▶ Information supplied:
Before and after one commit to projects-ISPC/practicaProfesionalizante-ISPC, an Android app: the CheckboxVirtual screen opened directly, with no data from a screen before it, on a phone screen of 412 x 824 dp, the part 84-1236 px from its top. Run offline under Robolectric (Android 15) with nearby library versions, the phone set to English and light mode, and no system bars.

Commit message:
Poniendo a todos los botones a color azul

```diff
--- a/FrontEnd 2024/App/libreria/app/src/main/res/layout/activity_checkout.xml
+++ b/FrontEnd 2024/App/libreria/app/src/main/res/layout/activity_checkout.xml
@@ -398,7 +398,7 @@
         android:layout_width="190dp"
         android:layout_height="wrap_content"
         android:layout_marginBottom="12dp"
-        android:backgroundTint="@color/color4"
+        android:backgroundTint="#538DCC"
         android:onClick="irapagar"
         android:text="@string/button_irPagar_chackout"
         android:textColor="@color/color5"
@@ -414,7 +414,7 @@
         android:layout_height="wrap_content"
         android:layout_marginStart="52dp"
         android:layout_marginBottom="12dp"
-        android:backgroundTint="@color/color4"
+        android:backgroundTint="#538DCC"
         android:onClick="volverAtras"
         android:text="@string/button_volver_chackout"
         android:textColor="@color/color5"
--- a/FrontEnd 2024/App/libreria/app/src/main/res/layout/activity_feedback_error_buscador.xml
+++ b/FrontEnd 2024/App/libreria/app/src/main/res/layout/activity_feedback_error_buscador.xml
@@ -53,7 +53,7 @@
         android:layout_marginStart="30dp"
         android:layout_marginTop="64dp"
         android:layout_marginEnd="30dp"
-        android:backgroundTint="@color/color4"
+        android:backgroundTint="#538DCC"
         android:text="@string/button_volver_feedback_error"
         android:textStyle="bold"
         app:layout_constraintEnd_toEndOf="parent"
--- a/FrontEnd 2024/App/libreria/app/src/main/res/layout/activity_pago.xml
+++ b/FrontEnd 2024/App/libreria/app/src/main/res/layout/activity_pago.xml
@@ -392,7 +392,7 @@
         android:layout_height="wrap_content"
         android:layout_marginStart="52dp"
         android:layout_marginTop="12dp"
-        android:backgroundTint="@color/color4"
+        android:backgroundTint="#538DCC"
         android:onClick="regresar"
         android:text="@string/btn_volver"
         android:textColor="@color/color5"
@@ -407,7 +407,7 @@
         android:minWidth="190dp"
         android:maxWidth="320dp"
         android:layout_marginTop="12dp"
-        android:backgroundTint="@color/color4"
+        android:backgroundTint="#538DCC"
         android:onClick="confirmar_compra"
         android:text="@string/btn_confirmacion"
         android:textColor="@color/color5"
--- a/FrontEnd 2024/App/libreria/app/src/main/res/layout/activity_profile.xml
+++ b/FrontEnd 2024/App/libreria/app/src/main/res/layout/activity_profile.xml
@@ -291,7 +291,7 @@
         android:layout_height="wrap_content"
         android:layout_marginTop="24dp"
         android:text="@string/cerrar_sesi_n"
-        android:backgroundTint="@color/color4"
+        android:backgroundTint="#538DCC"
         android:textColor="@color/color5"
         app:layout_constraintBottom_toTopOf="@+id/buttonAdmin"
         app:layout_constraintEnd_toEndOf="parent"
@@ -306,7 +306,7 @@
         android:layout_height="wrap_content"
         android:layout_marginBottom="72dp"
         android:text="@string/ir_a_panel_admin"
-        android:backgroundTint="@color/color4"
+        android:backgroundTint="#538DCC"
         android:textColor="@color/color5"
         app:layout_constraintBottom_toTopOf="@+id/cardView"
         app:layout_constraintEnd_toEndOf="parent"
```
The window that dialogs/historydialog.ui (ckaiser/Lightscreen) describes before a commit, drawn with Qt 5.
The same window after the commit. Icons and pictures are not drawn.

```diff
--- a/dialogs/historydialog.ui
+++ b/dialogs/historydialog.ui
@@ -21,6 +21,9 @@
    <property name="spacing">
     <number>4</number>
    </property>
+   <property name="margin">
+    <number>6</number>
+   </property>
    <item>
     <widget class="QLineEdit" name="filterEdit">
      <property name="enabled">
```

▶ Exercise description: Set down each line of the material above again, exactly.

▶ Solution to this exercise:
Before and after one commit to projects-ISPC/practicaProfesionalizante-ISPC, an Android app: the CheckboxVirtual screen opened directly, with no data from a screen before it, on a phone screen of 412 x 824 dp, the part 84-1236 px from its top. Run offline under Robolectric (Android 15) with nearby library versions, the phone set to English and light mode, and no system bars.

Commit message:
Poniendo a todos los botones a color azul

```diff
--- a/FrontEnd 2024/App/libreria/app/src/main/res/layout/activity_checkout.xml
+++ b/FrontEnd 2024/App/libreria/app/src/main/res/layout/activity_checkout.xml
@@ -398,7 +398,7 @@
         android:layout_width="190dp"
         android:layout_height="wrap_content"
         android:layout_marginBottom="12dp"
-        android:backgroundTint="@color/color4"
+        android:backgroundTint="#538DCC"
         android:onClick="irapagar"
         android:text="@string/button_irPagar_chackout"
         android:textColor="@color/color5"
@@ -414,7 +414,7 @@
         android:layout_height="wrap_content"
         android:layout_marginStart="52dp"
         android:layout_marginBottom="12dp"
-        android:backgroundTint="@color/color4"
+        android:backgroundTint="#538DCC"
         android:onClick="volverAtras"
         android:text="@string/button_volver_chackout"
         android:textColor="@color/color5"
--- a/FrontEnd 2024/App/libreria/app/src/main/res/layout/activity_feedback_error_buscador.xml
+++ b/FrontEnd 2024/App/libreria/app/src/main/res/layout/activity_feedback_error_buscador.xml
@@ -53,7 +53,7 @@
         android:layout_marginStart="30dp"
         android:layout_marginTop="64dp"
         android:layout_marginEnd="30dp"
-        android:backgroundTint="@color/color4"
+        android:backgroundTint="#538DCC"
         android:text="@string/button_volver_feedback_error"
         android:textStyle="bold"
         app:layout_constraintEnd_toEndOf="parent"
--- a/FrontEnd 2024/App/libreria/app/src/main/res/layout/activity_pago.xml
+++ b/FrontEnd 2024/App/libreria/app/src/main/res/layout/activity_pago.xml
@@ -392,7 +392,7 @@
         android:layout_height="wrap_content"
         android:layout_marginStart="52dp"
         android:layout_marginTop="12dp"
-        android:backgroundTint="@color/color4"
+        android:backgroundTint="#538DCC"
         android:onClick="regresar"
         android:text="@string/btn_volver"
         android:textColor="@color/color5"
@@ -407,7 +407,7 @@
         android:minWidth="190dp"
         android:maxWidth="320dp"
         android:layout_marginTop="12dp"
-        android:backgroundTint="@color/color4"
+        android:backgroundTint="#538DCC"
         android:onClick="confirmar_compra"
         android:text="@string/btn_confirmacion"
         android:textColor="@color/color5"
--- a/FrontEnd 2024/App/libreria/app/src/main/res/layout/activity_profile.xml
+++ b/FrontEnd 2024/App/libreria/app/src/main/res/layout/activity_profile.xml
@@ -291,7 +291,7 @@
         android:layout_height="wrap_content"
         android:layout_marginTop="24dp"
         android:text="@string/cerrar_sesi_n"
-        android:backgroundTint="@color/color4"
+        android:backgroundTint="#538DCC"
         android:textColor="@color/color5"
         app:layout_constraintBottom_toTopOf="@+id/buttonAdmin"
         app:layout_constraintEnd_toEndOf="parent"
@@ -306,7 +306,7 @@
         android:layout_height="wrap_content"
         android:layout_marginBottom="72dp"
         android:text="@string/ir_a_panel_admin"
-        android:backgroundTint="@color/color4"
+        android:backgroundTint="#538DCC"
         android:textColor="@color/color5"
         app:layout_constraintBottom_toTopOf="@+id/cardView"
         app:layout_constraintEnd_toEndOf="parent"
```
The window that dialogs/historydialog.ui (ckaiser/Lightscreen) describes before a commit, drawn with Qt 5.
The same window after the commit. Icons and pictures are not drawn.

```diff
--- a/dialogs/historydialog.ui
+++ b/dialogs/historydialog.ui
@@ -21,6 +21,9 @@
    <property name="spacing">
     <number>4</number>
    </property>
+   <property name="margin">
+    <number>6</number>
+   </property>
    <item>
     <widget class="QLineEdit" name="filterEdit">
      <property name="enabled">
```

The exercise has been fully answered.